Interviews at hi-tech companies often include puzzles. Here is one that has made the rounds in spite of its violent content.

You are an antique dealer and I am an unsavory character who has lent you money. Instead of the usual baseball bat, I have brought a revolver to emphasize the importance of repaying me. I put two bullets in adjacent chambers of the six-shot revolver and spin the chambers. I point it at a valuable vase and pull the trigger.

Click.

No bullet has fired. The chamber has advanced by one. I am prepared to try again.

Warm-Up:
Is it better for the vase if I spin again or not before pulling the trigger a second time?

Solution to Warm-Up:
It's better to keep the chamber where it is, i.e., not to spin.

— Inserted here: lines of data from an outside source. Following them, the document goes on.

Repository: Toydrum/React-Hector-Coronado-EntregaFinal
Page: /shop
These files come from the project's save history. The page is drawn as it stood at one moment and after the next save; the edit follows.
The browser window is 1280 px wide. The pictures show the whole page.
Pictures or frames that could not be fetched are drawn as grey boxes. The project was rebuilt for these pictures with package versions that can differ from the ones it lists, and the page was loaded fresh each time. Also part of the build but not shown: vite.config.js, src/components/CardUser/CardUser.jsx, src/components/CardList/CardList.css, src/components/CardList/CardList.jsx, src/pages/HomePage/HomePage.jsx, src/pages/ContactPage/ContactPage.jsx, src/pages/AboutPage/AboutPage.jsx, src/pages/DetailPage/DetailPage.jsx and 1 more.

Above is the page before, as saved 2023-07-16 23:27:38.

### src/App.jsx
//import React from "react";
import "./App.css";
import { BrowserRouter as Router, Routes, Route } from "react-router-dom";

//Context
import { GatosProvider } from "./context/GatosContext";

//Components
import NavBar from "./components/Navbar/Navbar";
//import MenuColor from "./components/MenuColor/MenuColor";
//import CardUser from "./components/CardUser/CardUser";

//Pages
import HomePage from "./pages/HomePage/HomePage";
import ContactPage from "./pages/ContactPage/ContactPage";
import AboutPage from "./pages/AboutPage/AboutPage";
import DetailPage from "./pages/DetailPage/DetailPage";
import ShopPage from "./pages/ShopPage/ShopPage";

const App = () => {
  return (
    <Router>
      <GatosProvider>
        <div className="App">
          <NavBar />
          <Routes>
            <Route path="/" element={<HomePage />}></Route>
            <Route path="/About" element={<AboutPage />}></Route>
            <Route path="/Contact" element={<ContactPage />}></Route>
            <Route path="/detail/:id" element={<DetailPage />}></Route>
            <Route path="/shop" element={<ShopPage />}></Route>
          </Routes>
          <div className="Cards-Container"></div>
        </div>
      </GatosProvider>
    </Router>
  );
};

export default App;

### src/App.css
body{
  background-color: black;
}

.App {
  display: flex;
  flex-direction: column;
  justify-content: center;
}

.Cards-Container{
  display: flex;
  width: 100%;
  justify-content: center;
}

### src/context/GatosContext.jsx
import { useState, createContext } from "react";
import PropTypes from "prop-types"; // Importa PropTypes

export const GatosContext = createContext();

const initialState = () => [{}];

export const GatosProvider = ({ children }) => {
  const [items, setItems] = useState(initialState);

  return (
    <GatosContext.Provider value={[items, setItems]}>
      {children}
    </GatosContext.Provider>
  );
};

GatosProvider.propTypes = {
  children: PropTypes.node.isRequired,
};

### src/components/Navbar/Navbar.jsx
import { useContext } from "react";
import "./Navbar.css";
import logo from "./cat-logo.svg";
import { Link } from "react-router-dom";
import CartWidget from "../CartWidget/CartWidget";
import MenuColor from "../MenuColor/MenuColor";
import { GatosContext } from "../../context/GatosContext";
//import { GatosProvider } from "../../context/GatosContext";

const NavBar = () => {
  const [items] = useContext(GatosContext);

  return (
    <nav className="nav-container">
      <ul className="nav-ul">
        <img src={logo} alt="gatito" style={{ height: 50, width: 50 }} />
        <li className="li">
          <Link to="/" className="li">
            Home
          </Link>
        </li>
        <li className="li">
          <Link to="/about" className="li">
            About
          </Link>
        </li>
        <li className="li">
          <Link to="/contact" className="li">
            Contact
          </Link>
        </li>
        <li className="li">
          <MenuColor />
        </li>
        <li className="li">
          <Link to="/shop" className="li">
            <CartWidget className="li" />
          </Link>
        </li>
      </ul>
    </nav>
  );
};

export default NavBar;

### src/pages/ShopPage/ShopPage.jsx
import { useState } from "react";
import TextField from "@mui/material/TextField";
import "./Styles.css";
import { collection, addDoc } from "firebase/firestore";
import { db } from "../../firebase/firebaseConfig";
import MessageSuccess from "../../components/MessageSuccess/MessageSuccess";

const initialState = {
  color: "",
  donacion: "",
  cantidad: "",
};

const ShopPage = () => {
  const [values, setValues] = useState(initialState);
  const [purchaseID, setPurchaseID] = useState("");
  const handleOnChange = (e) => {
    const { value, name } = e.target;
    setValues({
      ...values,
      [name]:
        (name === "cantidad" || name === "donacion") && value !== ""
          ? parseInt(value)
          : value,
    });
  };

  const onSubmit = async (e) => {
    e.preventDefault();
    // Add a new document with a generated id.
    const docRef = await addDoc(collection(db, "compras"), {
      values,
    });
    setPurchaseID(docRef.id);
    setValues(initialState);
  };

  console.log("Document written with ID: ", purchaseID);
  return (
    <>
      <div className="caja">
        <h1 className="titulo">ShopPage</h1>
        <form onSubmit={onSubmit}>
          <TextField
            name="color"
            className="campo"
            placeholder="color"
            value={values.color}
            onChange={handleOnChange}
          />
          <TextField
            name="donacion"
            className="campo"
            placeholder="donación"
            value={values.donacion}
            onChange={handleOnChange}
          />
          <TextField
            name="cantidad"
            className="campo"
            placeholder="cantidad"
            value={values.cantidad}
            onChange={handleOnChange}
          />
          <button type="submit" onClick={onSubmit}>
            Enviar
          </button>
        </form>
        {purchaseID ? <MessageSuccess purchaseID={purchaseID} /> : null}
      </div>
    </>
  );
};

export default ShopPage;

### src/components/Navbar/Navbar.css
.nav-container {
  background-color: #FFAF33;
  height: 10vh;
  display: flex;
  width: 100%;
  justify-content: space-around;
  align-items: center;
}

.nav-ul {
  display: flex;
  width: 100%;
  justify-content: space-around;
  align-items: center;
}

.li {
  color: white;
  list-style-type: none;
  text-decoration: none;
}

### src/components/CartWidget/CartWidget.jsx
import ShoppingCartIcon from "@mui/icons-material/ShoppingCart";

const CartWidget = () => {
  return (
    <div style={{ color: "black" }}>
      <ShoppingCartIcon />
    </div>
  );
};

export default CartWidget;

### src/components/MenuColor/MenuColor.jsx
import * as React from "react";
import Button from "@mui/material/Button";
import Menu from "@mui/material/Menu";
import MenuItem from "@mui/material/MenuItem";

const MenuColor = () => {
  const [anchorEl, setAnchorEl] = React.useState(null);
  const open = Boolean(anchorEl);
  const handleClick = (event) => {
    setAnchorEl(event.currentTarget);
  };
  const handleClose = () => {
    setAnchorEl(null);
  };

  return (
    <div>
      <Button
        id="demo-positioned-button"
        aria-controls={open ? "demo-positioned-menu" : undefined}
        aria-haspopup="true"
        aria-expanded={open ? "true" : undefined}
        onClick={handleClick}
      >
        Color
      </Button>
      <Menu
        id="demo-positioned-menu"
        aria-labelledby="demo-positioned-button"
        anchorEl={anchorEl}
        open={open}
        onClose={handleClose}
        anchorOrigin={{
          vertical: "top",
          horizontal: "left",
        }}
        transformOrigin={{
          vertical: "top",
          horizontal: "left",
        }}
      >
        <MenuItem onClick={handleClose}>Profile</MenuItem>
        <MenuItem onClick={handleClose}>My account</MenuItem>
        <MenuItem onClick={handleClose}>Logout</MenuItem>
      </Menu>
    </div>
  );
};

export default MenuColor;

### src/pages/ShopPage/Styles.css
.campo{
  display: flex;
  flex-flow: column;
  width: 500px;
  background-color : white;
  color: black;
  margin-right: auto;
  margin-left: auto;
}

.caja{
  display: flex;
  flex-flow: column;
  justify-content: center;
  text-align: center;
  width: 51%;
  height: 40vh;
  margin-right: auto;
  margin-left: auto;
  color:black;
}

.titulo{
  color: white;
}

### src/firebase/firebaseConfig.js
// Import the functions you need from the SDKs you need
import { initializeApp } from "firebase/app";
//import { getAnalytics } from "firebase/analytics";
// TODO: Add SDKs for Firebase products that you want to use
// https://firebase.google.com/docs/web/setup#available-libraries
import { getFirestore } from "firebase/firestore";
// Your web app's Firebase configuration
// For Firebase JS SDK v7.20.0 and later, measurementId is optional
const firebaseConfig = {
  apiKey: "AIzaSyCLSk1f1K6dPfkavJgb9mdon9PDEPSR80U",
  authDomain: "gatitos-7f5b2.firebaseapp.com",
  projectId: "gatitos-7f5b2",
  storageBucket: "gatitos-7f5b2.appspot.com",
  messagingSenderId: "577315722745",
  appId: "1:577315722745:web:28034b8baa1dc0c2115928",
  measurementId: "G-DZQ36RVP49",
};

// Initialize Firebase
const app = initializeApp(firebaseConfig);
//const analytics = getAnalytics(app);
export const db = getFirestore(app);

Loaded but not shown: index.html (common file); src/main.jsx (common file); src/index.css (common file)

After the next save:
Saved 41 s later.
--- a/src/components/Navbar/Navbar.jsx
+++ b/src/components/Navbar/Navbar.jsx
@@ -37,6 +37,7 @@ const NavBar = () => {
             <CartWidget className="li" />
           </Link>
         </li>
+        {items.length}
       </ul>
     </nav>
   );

Let E represent an empty chamber and B represent a chamber with a bullet.

Putting the chamber first used at the beginning on the left, the gun could have been in any of the following configurations with equal probability:

BBEEEE
EBBEEE
EEBBEE
EEEBBE
EEEEBB
BEEEEB

Because the vase wasn't broken, the equi-probable configurations remaining are:

EBBEEE
EEBBEE
EEEBBE
EEEEBB

If I don't spin, then the vase is broken in only 1 in 4 cases on the second trigger pull. If I spin, the vase will be shot with a 1 out of 3 chance. So, you don't want me to spin.

End of Warm-Up

Now suppose I am going to pull the trigger two more times, for a total of four. If the vase survives the second trigger pull, then the revolver must have started in one of these configurations:

EEBBEE
EEEBBE
EEEEBB

1.Do you ask for a spin of the chamber before the third trigger pull? How about before the fourth trigger pull? Using your best strategy, what are your chances that the vase survives given that it has survived the first trigger pull?

2.How would your strategy change if there had just been one bullet in the chamber from the beginning?